The Liang Bua Cave skeletal remains demonstrate the existence on Flores, Indonesia, of a small-bodied Australomelanesian population that conforms with its regional and temporal provenance. Against this background, the abundant pathological signs that mark cranial and postcranial morphology of the LB1 individual establish a very high probability of that specimen manifesting [Down syndrome]. Regardless of any specific diagnosis, DS or other, for its array of morphologies to be considered typical for a new species, the taxon's defining feature would have to be an abnormality. Because teratological individuals are barred as type specimens by the International Code of Zoological Nomenclature (75), documentation of serious anomalies in LB1 leaves Homo floresiensis as a nomen nudum.
That last sentence means that abnormal specimens don't count in the identification of a new species, leaving Homo floresiensis a "naked name" (nomen nudum), an empty designation, a hat without a man (or a hobbit) under it.
The paper finds "multiple paradoxes" in the case including: "mythologizing substituted for testable hypotheses" and "media 'propagation of half-informed, sensational treatments' [implying] scientific consensus for what is mainly repetition of conjecture."
The science media, regarded as a source of gospel truth by many, engage in "mythologizing" and "'sensational treatments' [implying] scientific consensus for what is mainly repetition of conjecture." As I said before in the context of revelations that scientific researchers are human beings just like you and me, those are words to imprint in your memory.
What's true of professional scientists is also true of science journalists: they are not Olympian deities gifted with extraordinary objectivity, somehow above the failings of lesser men. It falls to the rest of us, then, to critically examine what they say rather than taking it all at face value.
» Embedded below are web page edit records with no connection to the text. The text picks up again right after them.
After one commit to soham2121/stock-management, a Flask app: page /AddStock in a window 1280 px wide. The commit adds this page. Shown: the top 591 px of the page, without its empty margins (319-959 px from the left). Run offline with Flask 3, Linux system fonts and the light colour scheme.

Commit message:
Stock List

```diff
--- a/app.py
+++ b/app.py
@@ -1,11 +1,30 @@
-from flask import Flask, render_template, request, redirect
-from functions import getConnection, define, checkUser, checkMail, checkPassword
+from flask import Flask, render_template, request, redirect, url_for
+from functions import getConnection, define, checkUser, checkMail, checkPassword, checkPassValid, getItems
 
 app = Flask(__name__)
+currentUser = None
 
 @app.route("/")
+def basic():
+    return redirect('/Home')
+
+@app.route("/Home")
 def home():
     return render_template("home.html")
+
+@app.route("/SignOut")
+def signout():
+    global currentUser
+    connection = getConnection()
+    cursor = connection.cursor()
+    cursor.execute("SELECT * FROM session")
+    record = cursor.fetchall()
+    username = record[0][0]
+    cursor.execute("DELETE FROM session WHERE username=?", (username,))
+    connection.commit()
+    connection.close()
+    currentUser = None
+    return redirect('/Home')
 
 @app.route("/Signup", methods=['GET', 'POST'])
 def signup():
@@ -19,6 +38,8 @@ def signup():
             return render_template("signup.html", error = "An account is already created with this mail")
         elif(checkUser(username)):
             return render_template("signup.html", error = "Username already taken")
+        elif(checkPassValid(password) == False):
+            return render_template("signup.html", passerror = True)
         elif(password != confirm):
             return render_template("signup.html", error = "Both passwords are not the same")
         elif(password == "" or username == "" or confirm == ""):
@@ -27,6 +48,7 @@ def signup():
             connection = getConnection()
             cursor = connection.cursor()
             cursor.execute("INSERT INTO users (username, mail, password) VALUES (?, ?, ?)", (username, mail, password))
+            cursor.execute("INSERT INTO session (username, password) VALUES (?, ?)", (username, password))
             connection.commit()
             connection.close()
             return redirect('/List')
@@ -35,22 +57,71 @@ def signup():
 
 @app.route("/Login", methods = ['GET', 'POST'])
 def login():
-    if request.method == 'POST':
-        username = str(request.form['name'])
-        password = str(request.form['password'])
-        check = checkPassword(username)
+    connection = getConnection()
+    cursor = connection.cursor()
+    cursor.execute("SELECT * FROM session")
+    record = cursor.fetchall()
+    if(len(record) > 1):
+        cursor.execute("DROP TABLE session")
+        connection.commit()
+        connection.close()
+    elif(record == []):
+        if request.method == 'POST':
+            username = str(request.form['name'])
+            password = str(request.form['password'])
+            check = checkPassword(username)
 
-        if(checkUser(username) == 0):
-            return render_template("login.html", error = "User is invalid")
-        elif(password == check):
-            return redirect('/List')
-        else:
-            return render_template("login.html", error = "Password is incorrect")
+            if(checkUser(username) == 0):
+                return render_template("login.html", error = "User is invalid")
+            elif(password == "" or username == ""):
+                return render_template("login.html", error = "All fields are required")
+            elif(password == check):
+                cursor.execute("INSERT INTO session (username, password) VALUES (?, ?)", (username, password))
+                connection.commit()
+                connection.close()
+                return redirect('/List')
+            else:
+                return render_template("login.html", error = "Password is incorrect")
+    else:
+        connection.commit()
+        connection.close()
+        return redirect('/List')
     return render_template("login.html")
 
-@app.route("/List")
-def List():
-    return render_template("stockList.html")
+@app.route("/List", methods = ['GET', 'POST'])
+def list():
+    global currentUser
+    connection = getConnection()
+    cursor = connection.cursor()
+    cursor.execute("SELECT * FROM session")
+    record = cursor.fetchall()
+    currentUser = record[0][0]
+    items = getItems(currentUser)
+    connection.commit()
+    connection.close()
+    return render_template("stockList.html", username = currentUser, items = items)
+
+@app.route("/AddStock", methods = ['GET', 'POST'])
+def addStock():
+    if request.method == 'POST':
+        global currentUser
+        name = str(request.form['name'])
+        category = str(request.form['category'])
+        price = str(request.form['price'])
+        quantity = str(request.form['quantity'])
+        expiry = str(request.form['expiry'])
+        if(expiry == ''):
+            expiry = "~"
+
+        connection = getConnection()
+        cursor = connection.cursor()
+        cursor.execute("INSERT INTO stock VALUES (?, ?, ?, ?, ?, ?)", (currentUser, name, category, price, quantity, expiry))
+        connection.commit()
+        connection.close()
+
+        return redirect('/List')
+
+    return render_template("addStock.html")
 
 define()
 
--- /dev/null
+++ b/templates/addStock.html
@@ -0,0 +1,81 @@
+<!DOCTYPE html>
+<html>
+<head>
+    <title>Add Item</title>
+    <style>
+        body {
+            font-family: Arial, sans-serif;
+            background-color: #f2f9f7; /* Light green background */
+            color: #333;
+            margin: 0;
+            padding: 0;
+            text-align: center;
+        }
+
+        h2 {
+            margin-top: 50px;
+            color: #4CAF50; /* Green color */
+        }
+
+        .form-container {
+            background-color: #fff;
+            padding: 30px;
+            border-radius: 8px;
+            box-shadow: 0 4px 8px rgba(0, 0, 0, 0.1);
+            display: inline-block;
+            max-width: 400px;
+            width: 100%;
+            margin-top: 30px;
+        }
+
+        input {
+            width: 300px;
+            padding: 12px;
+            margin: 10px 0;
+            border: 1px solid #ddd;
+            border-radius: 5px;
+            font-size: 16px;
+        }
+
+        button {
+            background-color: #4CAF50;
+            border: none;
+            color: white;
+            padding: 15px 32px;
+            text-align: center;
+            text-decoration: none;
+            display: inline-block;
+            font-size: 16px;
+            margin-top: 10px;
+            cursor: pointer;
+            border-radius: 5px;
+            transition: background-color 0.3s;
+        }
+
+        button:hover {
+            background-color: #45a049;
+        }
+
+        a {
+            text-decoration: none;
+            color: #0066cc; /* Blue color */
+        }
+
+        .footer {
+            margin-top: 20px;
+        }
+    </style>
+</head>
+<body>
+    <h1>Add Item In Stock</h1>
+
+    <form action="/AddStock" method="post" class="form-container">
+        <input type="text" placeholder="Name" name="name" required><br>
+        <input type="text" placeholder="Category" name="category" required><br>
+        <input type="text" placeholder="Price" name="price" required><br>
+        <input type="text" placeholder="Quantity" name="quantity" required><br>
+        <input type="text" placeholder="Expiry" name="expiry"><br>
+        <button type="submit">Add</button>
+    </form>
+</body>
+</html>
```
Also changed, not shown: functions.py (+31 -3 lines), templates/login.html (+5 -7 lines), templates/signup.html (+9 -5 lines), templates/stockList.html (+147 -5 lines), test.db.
If you hear something repeated often enough, like the Hobbit of Flores story, it's hard to resist the impression that it must be true. Credulousness, however, is a very human shortcoming, virtually a diagnostic trait.